Whichever lines of the entries hold the word "Server" should be identified and copied.
*** Dataset content ***
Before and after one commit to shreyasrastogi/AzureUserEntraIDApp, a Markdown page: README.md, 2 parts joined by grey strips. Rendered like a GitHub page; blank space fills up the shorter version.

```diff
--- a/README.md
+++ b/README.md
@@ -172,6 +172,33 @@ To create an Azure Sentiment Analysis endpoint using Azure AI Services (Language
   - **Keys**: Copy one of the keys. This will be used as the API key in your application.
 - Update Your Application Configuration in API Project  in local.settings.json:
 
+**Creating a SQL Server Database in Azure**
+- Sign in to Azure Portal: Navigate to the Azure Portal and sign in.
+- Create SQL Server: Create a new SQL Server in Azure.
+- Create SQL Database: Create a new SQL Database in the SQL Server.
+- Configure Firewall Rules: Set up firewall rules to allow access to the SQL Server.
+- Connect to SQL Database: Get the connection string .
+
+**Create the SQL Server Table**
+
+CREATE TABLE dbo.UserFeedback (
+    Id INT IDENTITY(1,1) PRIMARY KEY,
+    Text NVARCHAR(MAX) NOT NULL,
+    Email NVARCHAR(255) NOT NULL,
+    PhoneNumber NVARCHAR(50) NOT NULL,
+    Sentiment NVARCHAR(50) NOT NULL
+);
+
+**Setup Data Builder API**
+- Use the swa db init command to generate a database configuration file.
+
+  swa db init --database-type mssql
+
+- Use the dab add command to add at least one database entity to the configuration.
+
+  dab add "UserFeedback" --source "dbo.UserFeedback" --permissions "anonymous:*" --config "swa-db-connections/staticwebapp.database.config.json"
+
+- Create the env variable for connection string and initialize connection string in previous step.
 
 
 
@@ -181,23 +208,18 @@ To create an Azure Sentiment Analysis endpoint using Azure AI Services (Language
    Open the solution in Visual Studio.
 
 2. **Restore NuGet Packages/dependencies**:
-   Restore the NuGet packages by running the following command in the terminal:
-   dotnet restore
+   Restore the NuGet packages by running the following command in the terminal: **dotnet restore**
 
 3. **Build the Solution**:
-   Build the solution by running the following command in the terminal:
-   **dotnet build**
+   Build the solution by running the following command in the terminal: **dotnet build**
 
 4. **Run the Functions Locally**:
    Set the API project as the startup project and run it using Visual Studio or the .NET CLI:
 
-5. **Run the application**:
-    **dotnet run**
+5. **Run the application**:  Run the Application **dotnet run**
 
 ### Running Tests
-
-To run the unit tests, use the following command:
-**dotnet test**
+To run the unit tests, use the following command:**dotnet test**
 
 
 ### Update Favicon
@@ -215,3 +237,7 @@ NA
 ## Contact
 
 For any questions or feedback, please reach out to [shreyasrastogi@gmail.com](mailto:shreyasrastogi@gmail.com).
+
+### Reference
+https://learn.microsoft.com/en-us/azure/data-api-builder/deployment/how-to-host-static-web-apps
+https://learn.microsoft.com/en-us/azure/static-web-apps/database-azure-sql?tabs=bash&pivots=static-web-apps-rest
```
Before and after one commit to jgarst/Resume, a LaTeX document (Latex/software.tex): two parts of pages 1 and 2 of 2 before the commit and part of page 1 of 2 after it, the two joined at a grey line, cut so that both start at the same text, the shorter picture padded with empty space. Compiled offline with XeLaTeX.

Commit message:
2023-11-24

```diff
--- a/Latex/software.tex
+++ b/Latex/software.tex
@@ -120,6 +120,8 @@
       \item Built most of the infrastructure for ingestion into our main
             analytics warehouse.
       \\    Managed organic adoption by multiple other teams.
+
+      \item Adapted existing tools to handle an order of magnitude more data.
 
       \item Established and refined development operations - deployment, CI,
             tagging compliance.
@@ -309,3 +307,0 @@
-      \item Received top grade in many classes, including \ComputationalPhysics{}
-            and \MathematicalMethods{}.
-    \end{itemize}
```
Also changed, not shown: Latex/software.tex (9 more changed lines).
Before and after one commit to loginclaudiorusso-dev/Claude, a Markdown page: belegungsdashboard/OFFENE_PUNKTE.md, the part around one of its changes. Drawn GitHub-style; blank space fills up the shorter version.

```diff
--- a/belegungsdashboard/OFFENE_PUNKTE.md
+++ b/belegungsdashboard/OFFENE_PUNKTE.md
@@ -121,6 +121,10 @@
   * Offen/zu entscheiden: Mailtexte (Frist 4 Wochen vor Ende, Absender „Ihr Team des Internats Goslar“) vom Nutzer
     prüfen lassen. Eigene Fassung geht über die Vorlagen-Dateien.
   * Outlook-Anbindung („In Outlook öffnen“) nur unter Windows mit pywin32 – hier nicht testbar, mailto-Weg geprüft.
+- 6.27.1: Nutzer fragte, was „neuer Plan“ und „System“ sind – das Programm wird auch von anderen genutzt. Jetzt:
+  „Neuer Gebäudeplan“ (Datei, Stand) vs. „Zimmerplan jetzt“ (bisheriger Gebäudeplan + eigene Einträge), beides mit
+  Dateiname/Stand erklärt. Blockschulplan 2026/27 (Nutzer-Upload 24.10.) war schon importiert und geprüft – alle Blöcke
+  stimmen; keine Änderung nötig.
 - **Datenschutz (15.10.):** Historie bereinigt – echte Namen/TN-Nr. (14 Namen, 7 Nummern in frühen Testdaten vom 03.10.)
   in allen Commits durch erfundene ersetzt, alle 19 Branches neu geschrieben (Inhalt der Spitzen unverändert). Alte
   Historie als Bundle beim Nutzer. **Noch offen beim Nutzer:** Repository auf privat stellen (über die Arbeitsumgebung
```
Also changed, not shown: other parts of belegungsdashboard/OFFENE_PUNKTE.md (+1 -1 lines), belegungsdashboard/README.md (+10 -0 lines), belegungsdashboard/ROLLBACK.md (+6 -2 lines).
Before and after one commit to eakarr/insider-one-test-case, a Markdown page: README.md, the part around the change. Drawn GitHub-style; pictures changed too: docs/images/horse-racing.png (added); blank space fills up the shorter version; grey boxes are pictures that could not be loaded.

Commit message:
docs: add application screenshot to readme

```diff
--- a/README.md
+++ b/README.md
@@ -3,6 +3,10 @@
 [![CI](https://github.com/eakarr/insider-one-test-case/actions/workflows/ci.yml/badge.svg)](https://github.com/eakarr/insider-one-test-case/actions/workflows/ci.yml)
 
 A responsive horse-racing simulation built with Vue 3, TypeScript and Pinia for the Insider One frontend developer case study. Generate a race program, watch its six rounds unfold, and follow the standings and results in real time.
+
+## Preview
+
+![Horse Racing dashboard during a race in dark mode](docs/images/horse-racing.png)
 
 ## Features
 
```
*** End of Dataset content ***
*Written solution*.
+**Creating a SQL Server Database in Azure**
+- Create SQL Server: Create a new SQL Server in Azure.
+- Create SQL Database: Create a new SQL Database in the SQL Server.
+- Configure Firewall Rules: Set up firewall rules to allow access to the SQL Server.
+**Create the SQL Server Table**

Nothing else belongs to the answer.